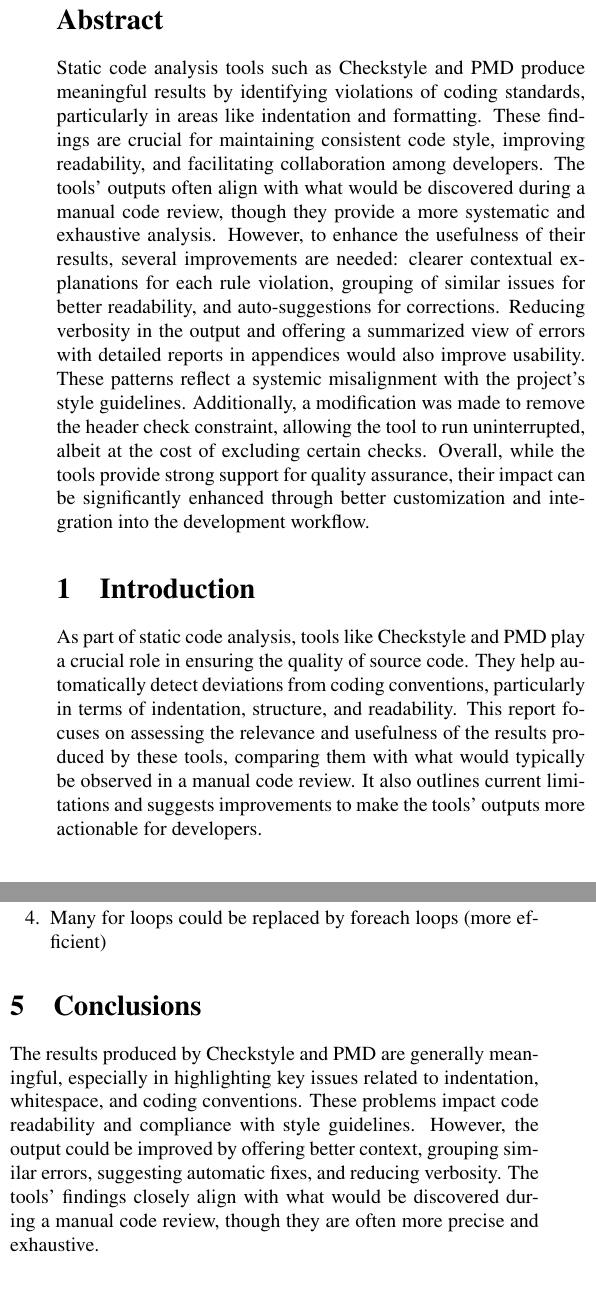
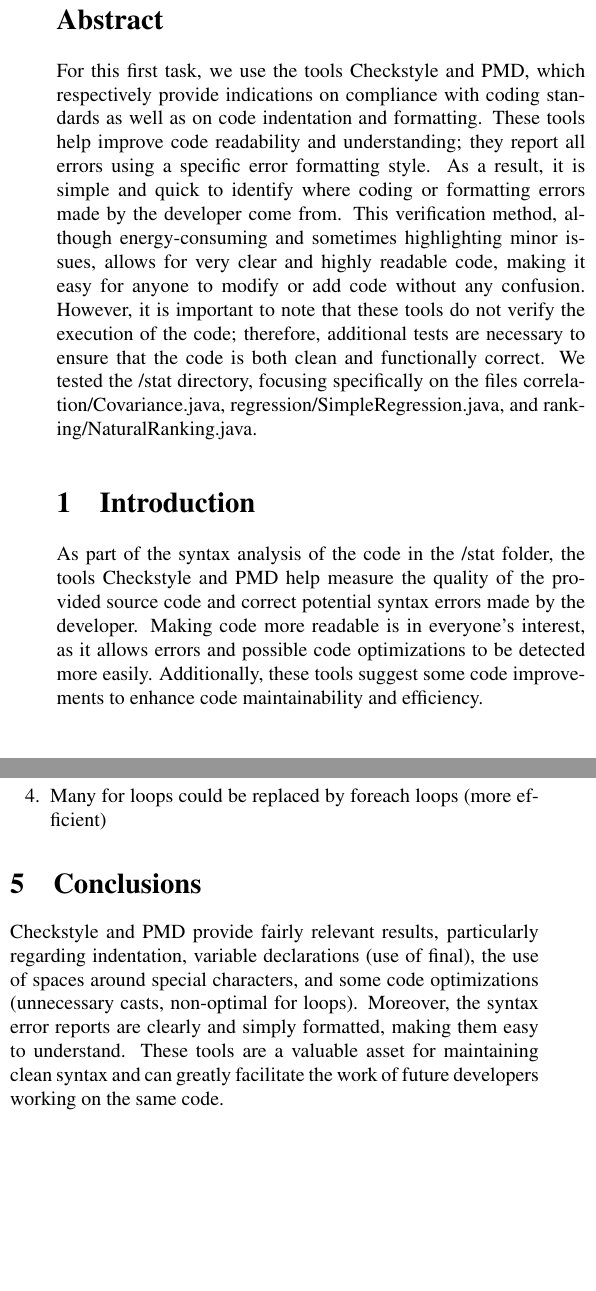
Before and after one commit to Vlor999/Software-Technologies, a LaTeX problem sheet (Assignment-1/Report.tex): two parts of the columns of page 1 of 2, joined at a grey line, cut so that both start at the same text. Compiled offline with pdfLaTeX.

Commit message:
Update Report.tex

```diff
--- a/Assignment-1/Report.tex
+++ b/Assignment-1/Report.tex
@@ -33,12 +33,17 @@
 \maketitle
 
 \begin{abstract}
-Static code analysis tools such as Checkstyle and PMD produce meaningful results by identifying violations of coding standards, particularly in areas like indentation and formatting. These findings are crucial for maintaining consistent code style, improving readability, and facilitating collaboration among developers. The tools’ outputs often align with what would be discovered during a manual code review, though they provide a more systematic and exhaustive analysis. However, to enhance the usefulness of their results, several improvements are needed: clearer contextual explanations for each rule violation, grouping of similar issues for better readability, and auto-suggestions for corrections. Reducing verbosity in the output and offering a summarized view of errors with detailed reports in appendices would also improve usability. These patterns reflect a systemic misalignment with the project's style guidelines. Additionally, a modification was made to remove the header check constraint, allowing the tool to run uninterrupted, albeit at the cost of excluding certain checks. Overall, while the tools provide strong support for quality assurance, their impact can be significantly enhanced through better customization and integration into the development workflow.
+For this first task, we use the tools Checkstyle and PMD, which respectively provide indications on compliance with coding standards as well as on code indentation and formatting. These tools help improve code readability and understanding; they report all errors using a specific error formatting style. As a result, it is simple and quick to identify where coding or formatting errors made by the developer come from.
+This verification method, although energy-consuming and sometimes highlighting minor issues, allows for very clear and highly readable code, making it easy for anyone to modify or add code without any confusion.
+However, it is important to note that these tools do not verify the execution of the code; therefore, additional tests are necessary to ensure that the code is both clean and functionally correct.
+We tested the /stat directory, focusing specifically on the files correlation/Covariance.java, regression/SimpleRegression.java, and ranking/NaturalRanking.java.
+
 \end{abstract}
 
 \section{Introduction}
 
-As part of static code analysis, tools like Checkstyle and PMD play a crucial role in ensuring the quality of source code. They help automatically detect deviations from coding conventions, particularly in terms of indentation, structure, and readability. This report focuses on assessing the relevance and usefulness of the results produced by these tools, comparing them with what would typically be observed in a manual code review. It also outlines current limitations and suggests improvements to make the tools' outputs more actionable for developers.
+As part of the syntax analysis of the code in the /stat folder, the tools Checkstyle and PMD help measure the quality of the provided source code and correct potential syntax errors made by the developer. Making code more readable is in everyone's interest, as it allows errors and possible code optimizations to be detected more easily. Additionally, these tools suggest
+some code improvements to enhance code maintainability and efficiency.
 
 \section{ Is the outcome of the tools meaningful? What would be required to make it meaningful?}
 
@@ -71,7 +76,8 @@
 
 \section{Conclusions}
 
-The results produced by Checkstyle and PMD are generally meaningful, especially in highlighting key issues related to indentation, whitespace, and coding conventions. These problems impact code readability and compliance with style guidelines. However, the output could be improved by offering better context, grouping similar errors, suggesting automatic fixes, and reducing verbosity. The tools’ findings closely align with what would be discovered during a manual code review, though they are often more precise and exhaustive.
+Checkstyle and PMD provide fairly relevant results, particularly regarding indentation, variable declarations (use of final), the use of spaces around special characters, and some code optimizations (unnecessary casts, non-optimal for loops).
+Moreover, the syntax error reports are clearly and simply formatted, making them easy to understand. These tools are a valuable asset for maintaining clean syntax and can greatly facilitate the work of future developers working on the same code.
 
 \newpage
 % Note: The appendix should start on page 2. Use \newpage if necessary.
```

--------------------------------------------------

§ **Task item**:
For the listing above, find how many lines hold the word "start". Only the number should be written.

§ **Answer area**:
2